◆ Input material:
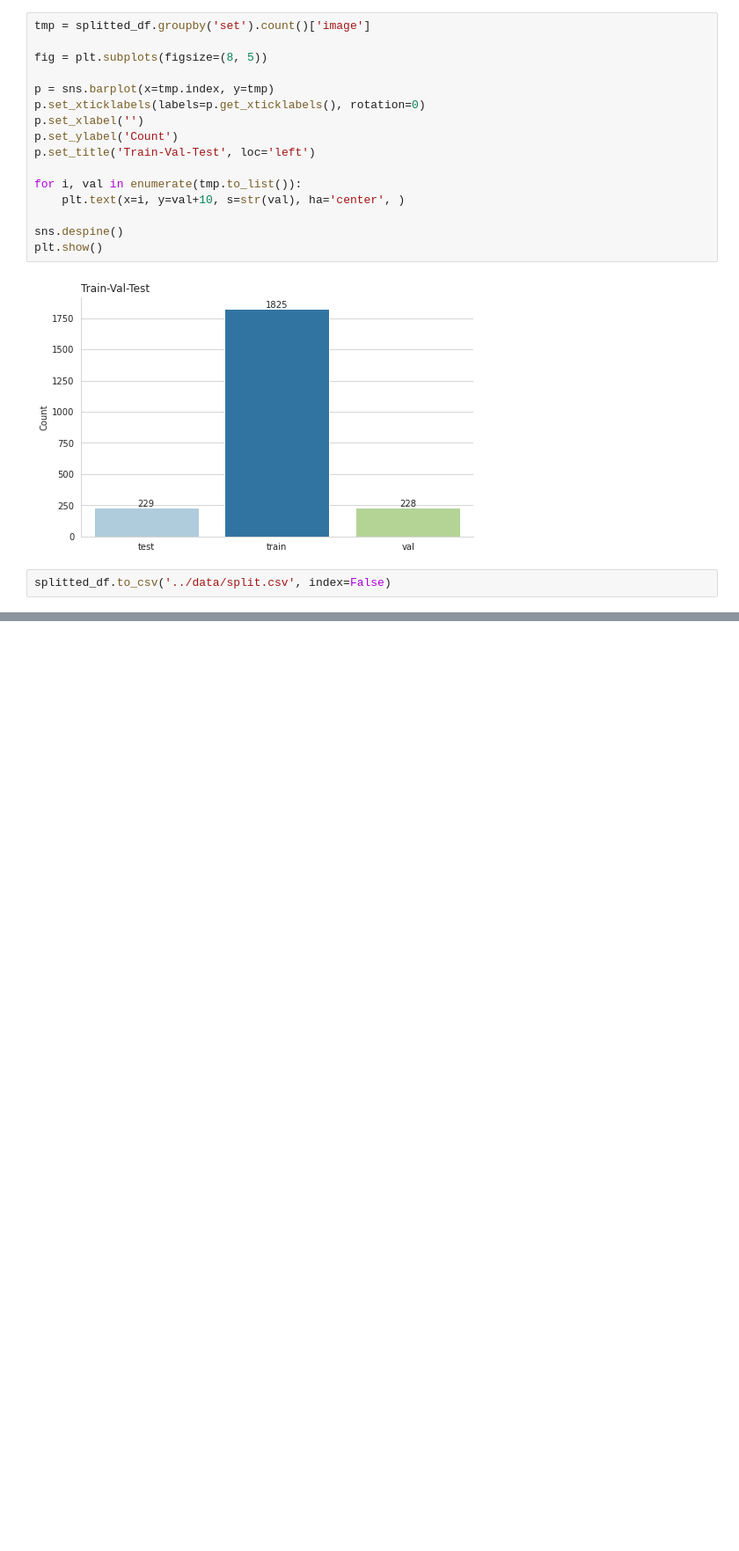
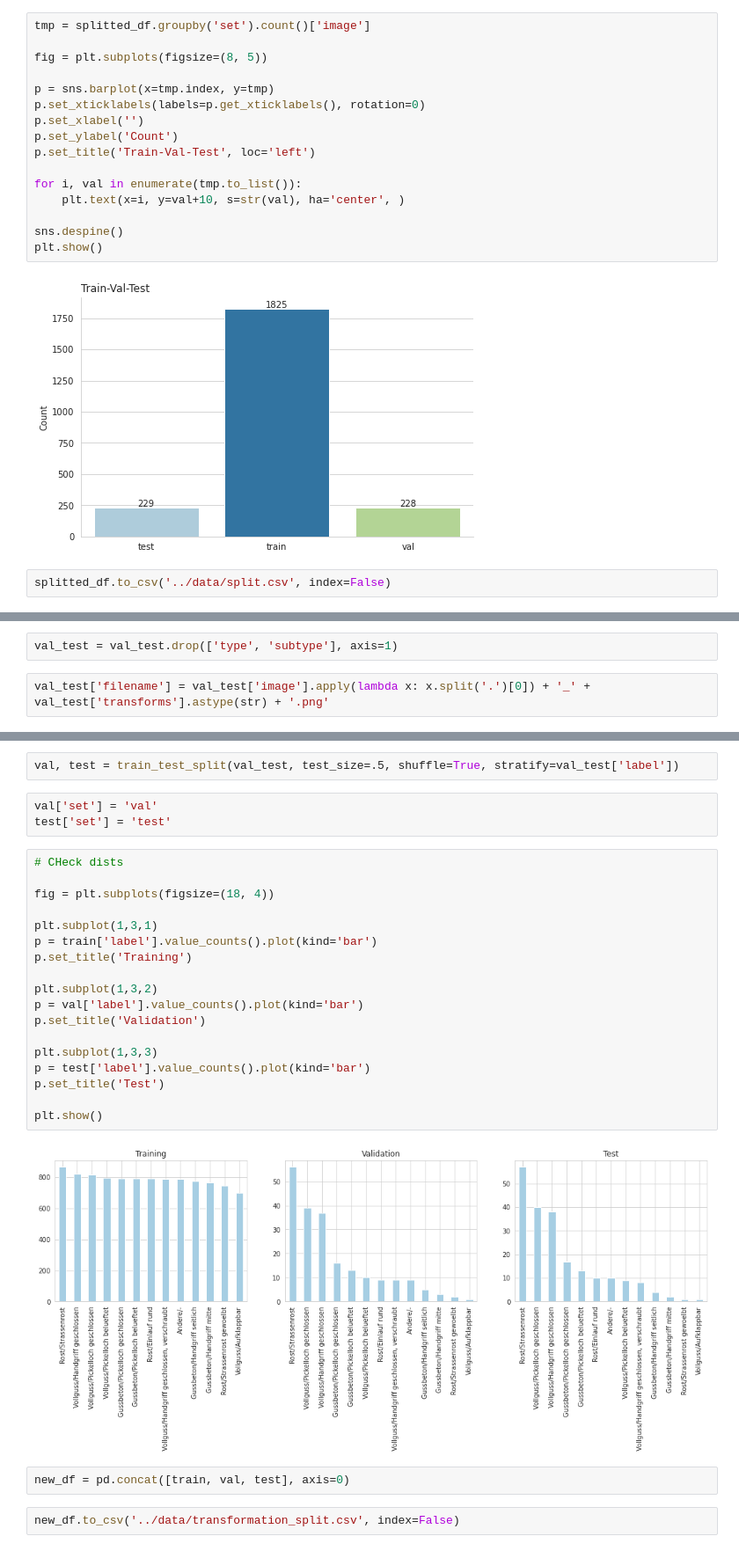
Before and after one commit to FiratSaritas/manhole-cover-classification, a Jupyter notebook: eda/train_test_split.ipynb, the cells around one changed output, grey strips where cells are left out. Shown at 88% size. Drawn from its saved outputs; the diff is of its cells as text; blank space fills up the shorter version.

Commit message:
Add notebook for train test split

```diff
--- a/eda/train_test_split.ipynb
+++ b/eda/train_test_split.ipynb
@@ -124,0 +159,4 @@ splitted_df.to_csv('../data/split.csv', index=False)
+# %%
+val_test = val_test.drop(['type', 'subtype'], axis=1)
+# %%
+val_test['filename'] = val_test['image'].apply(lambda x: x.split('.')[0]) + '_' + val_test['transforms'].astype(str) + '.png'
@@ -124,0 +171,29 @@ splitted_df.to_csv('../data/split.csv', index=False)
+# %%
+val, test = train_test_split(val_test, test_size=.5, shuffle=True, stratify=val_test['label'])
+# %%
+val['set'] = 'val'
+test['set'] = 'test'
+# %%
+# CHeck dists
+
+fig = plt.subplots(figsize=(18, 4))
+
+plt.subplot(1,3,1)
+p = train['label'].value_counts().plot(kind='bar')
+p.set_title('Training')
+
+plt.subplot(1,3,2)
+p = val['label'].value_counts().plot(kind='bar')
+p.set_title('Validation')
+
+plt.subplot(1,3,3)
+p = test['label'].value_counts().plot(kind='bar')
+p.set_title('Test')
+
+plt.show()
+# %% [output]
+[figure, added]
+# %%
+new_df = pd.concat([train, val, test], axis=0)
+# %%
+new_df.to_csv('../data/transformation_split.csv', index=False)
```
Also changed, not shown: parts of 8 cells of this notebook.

◆ Task objective: Scan the data above for the string "kind" and copy each line where it appears.

◆ Exercise solution:
+p = train['label'].value_counts().plot(kind='bar')
+p = val['label'].value_counts().plot(kind='bar')
+p = test['label'].value_counts().plot(kind='bar')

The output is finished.